# Aim of the task
Output every entry exactly, without any pictures.

# Records to use
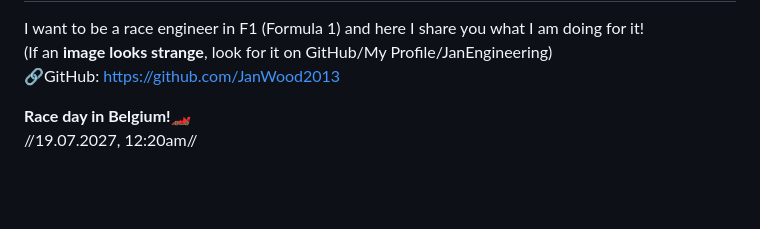
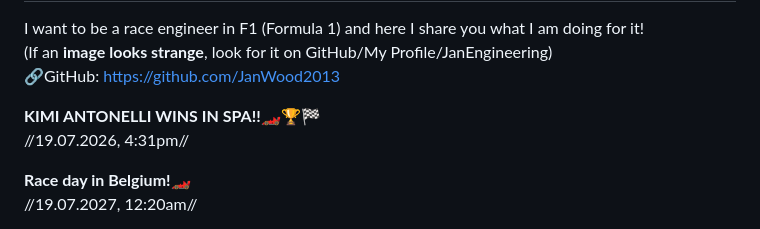
Before and after one commit to JanWood2013/JanEngineering, a Markdown page: README.md, the part around the change. Rendered like a GitHub page; blank space fills up the shorter version.

```diff
--- a/README.md
+++ b/README.md
@@ -4,6 +4,9 @@ I want to be a race engineer in F1 (Formula 1)
 and here I share you what I am doing for it!
 (If an **image looks strange**, look for it on GitHub/My Profile/JanEngineering)
 🔗GitHub: https://github.com/JanWood2013
+
+**KIMI ANTONELLI WINS IN SPA!!🏎️🏆🏁**
+//19.07.2026, 4:31pm//
 
 **Race day in Belgium!🏎️**
 //19.07.2027, 12:20am//
```
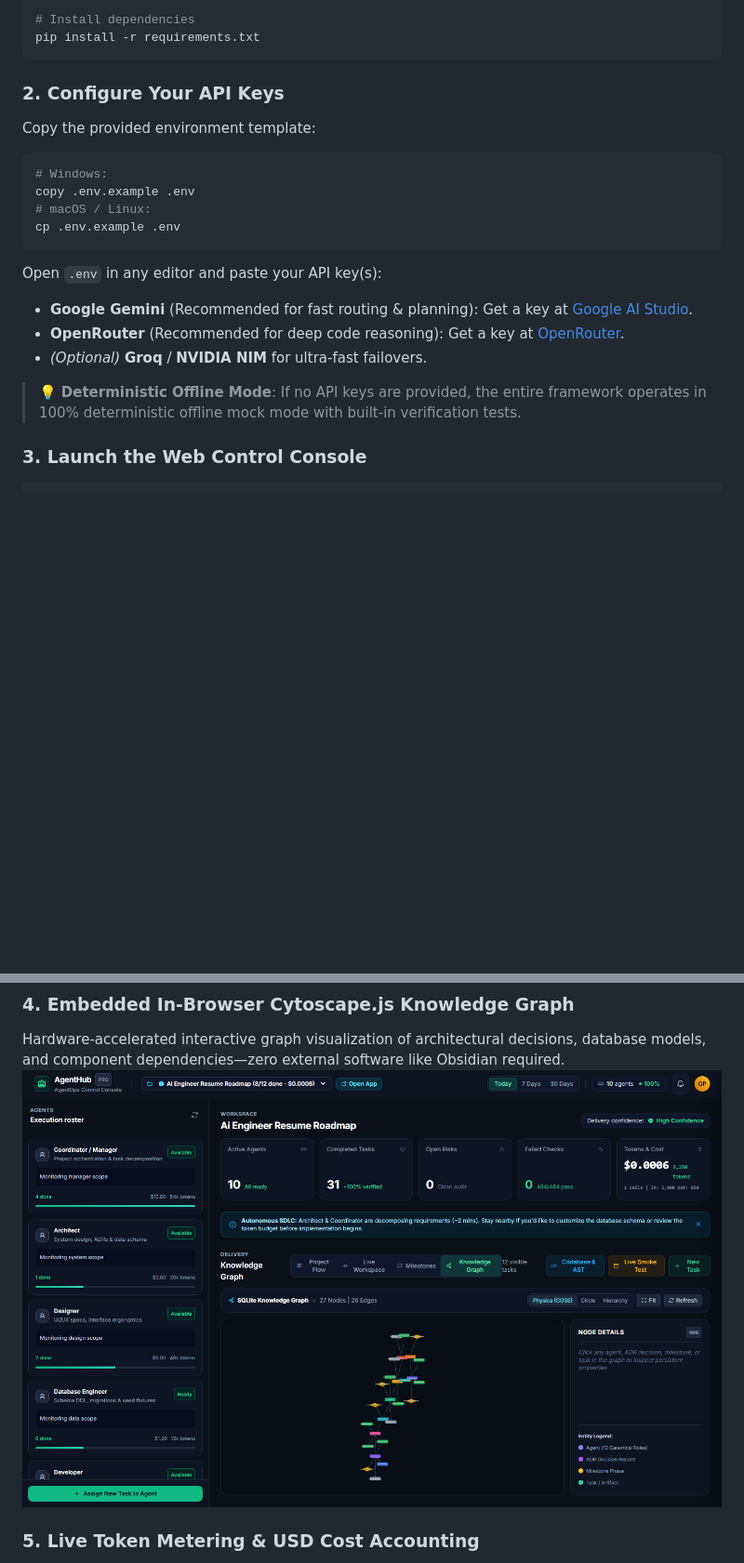
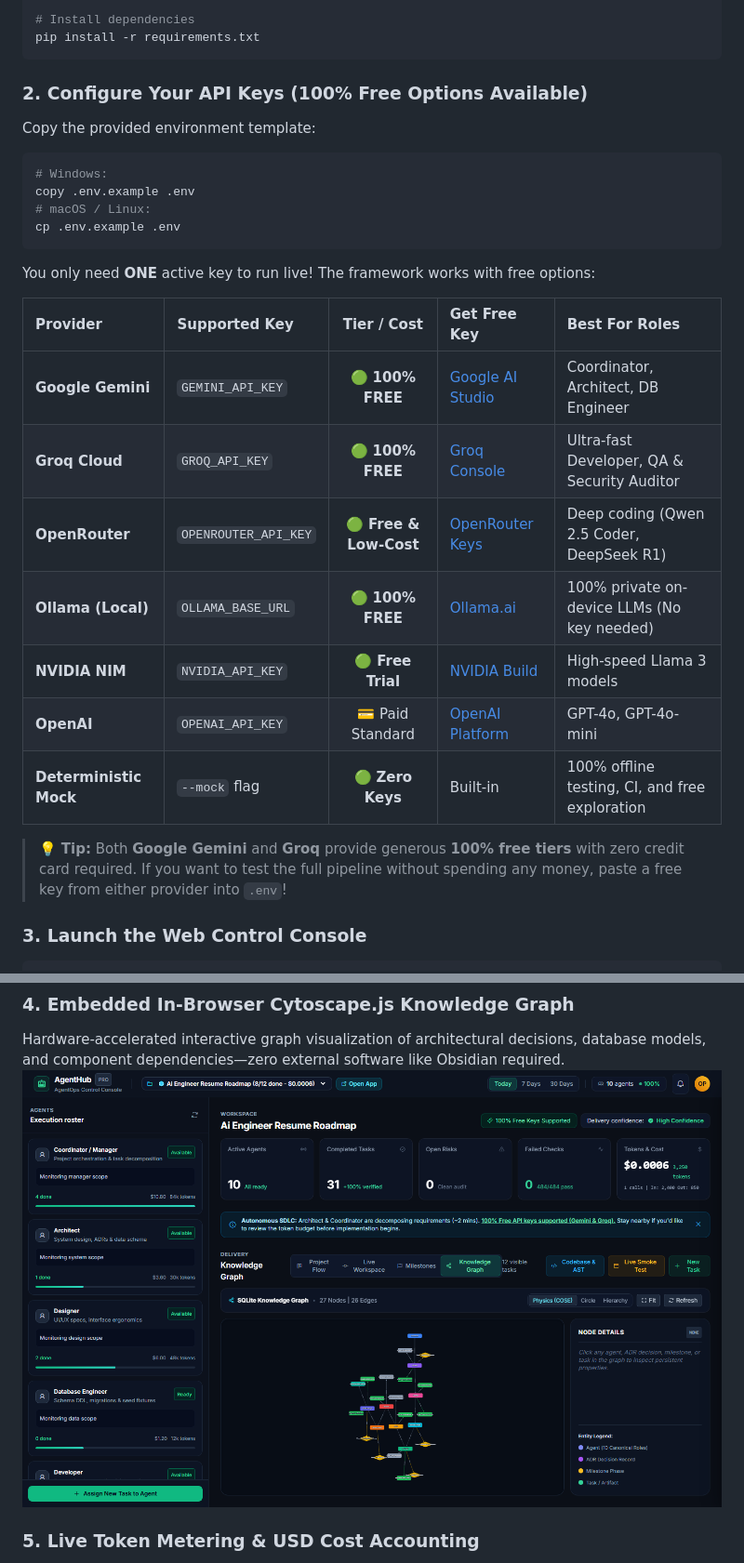
Before and after one commit to david1998creator/Full-Stack-Development, a Markdown page: README.md, 2 parts joined by grey strips. Shown: that part at 93% size. Drawn GitHub-style; pictures changed too: docs/knowledge_graph_verified.png; blank space fills up the shorter version.

Commit message:
docs(keys): highlight supported keys with 100% free tier options across README, .env.example, agent guides, and Web Console

````diff
--- a/README.md
+++ b/README.md
@@ -30,7 +30,8 @@ source .venv/bin/activate
 pip install -r requirements.txt
 ```
 
-### 2. Configure Your API Keys
+### 2. Configure Your API Keys (100% Free Options Available)
+
 Copy the provided environment template:
 ```bash
 # Windows:
@@ -38,12 +39,20 @@ copy .env.example .env
 # macOS / Linux:
 cp .env.example .env
 ```
-Open `.env` in any editor and paste your API key(s):
-- **Google Gemini** (Recommended for fast routing & planning): Get a key at [Google AI Studio](https://aistudio.google.com/app/api-keys).
-- **OpenRouter** (Recommended for deep code reasoning): Get a key at [OpenRouter](https://openrouter.ai/keys).
-- *(Optional)* **Groq** / **NVIDIA NIM** for ultra-fast failovers.
 
-> 💡 **Deterministic Offline Mode**: If no API keys are provided, the entire framework operates in 100% deterministic offline mock mode with built-in verification tests.
+You only need **ONE** active key to run live! The framework works with free options:
+
+| Provider | Supported Key | Tier / Cost | Get Free Key | Best For Roles |
+| :--- | :--- | :---: | :--- | :--- |
+| **Google Gemini** | `GEMINI_API_KEY` | 🟢 **100% FREE** | [Google AI Studio](https://aistudio.google.com/app/api-keys) | Coordinator, Architect, DB Engineer |
+| **Groq Cloud** | `GROQ_API_KEY` | 🟢 **100% FREE** | [Groq Console](https://console.groq.com/keys) | Ultra-fast Developer, QA & Security Auditor |
+| **OpenRouter** | `OPENROUTER_API_KEY` | 🟢 **Free & Low-Cost** | [OpenRouter Keys](https://openrouter.ai/keys) | Deep coding (Qwen 2.5 Coder, DeepSeek R1) |
+| **Ollama (Local)** | `OLLAMA_BASE_URL` | 🟢 **100% FREE** | [Ollama.ai](https://ollama.ai) | 100% private on-device LLMs (No key needed) |
+| **NVIDIA NIM** | `NVIDIA_API_KEY` | 🟢 **Free Trial** | [NVIDIA Build](https://build.nvidia.com/) | High-speed Llama 3 models |
+| **OpenAI** | `OPENAI_API_KEY` | 💳 Paid Standard | [OpenAI Platform](https://platform.openai.com/api-keys) | GPT-4o, GPT-4o-mini |
+| **Deterministic Mock** | `--mock` flag | 🟢 **Zero Keys** | Built-in | 100% offline testing, CI, and free exploration |
+
+> 💡 **Tip:** Both **Google Gemini** and **Groq** provide generous **100% free tiers** with zero credit card required. If you want to test the full pipeline without spending any money, paste a free key from either provider into `.env`!
 
 ### 3. Launch the Web Control Console
 ```bash
````
Also changed, not shown: AGENTS.md (+9 -2 lines), CLAUDE.md (+6 -1 lines), docs/hitl_drawer_budget_guard_verified.png, docs/live_workspace_pipeline_verified.png, docs/milestones_roadmap_verified.png, 3 other files.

# Result of this task
Before and after one commit to JanWood2013/JanEngineering, a Markdown page: README.md, the part around the change. Rendered like a GitHub page; blank space fills up the shorter version.

```diff
--- a/README.md
+++ b/README.md
@@ -4,6 +4,9 @@ I want to be a race engineer in F1 (Formula 1)
 and here I share you what I am doing for it!
 (If an **image looks strange**, look for it on GitHub/My Profile/JanEngineering)
 🔗GitHub: https://github.com/JanWood2013
+
+**KIMI ANTONELLI WINS IN SPA!!🏎️🏆🏁**
+//19.07.2026, 4:31pm//
 
 **Race day in Belgium!🏎️**
 //19.07.2027, 12:20am//
```
Before and after one commit to david1998creator/Full-Stack-Development, a Markdown page: README.md, 2 parts joined by grey strips. Shown: that part at 93% size. Drawn GitHub-style; pictures changed too: docs/knowledge_graph_verified.png; blank space fills up the shorter version.

Commit message:
docs(keys): highlight supported keys with 100% free tier options across README, .env.example, agent guides, and Web Console

````diff
--- a/README.md
+++ b/README.md
@@ -30,7 +30,8 @@ source .venv/bin/activate
 pip install -r requirements.txt
 ```
 
-### 2. Configure Your API Keys
+### 2. Configure Your API Keys (100% Free Options Available)
+
 Copy the provided environment template:
 ```bash
 # Windows:
@@ -38,12 +39,20 @@ copy .env.example .env
 # macOS / Linux:
 cp .env.example .env
 ```
-Open `.env` in any editor and paste your API key(s):
-- **Google Gemini** (Recommended for fast routing & planning): Get a key at [Google AI Studio](https://aistudio.google.com/app/api-keys).
-- **OpenRouter** (Recommended for deep code reasoning): Get a key at [OpenRouter](https://openrouter.ai/keys).
-- *(Optional)* **Groq** / **NVIDIA NIM** for ultra-fast failovers.
 
-> 💡 **Deterministic Offline Mode**: If no API keys are provided, the entire framework operates in 100% deterministic offline mock mode with built-in verification tests.
+You only need **ONE** active key to run live! The framework works with free options:
+
+| Provider | Supported Key | Tier / Cost | Get Free Key | Best For Roles |
+| :--- | :--- | :---: | :--- | :--- |
+| **Google Gemini** | `GEMINI_API_KEY` | 🟢 **100% FREE** | [Google AI Studio](https://aistudio.google.com/app/api-keys) | Coordinator, Architect, DB Engineer |
+| **Groq Cloud** | `GROQ_API_KEY` | 🟢 **100% FREE** | [Groq Console](https://console.groq.com/keys) | Ultra-fast Developer, QA & Security Auditor |
+| **OpenRouter** | `OPENROUTER_API_KEY` | 🟢 **Free & Low-Cost** | [OpenRouter Keys](https://openrouter.ai/keys) | Deep coding (Qwen 2.5 Coder, DeepSeek R1) |
+| **Ollama (Local)** | `OLLAMA_BASE_URL` | 🟢 **100% FREE** | [Ollama.ai](https://ollama.ai) | 100% private on-device LLMs (No key needed) |
+| **NVIDIA NIM** | `NVIDIA_API_KEY` | 🟢 **Free Trial** | [NVIDIA Build](https://build.nvidia.com/) | High-speed Llama 3 models |
+| **OpenAI** | `OPENAI_API_KEY` | 💳 Paid Standard | [OpenAI Platform](https://platform.openai.com/api-keys) | GPT-4o, GPT-4o-mini |
+| **Deterministic Mock** | `--mock` flag | 🟢 **Zero Keys** | Built-in | 100% offline testing, CI, and free exploration |
+
+> 💡 **Tip:** Both **Google Gemini** and **Groq** provide generous **100% free tiers** with zero credit card required. If you want to test the full pipeline without spending any money, paste a free key from either provider into `.env`!
 
 ### 3. Launch the Web Control Console
 ```bash
````
Also changed, not shown: AGENTS.md (+9 -2 lines), CLAUDE.md (+6 -1 lines), docs/hitl_drawer_budget_guard_verified.png, docs/live_workspace_pipeline_verified.png, docs/milestones_roadmap_verified.png, 3 other files.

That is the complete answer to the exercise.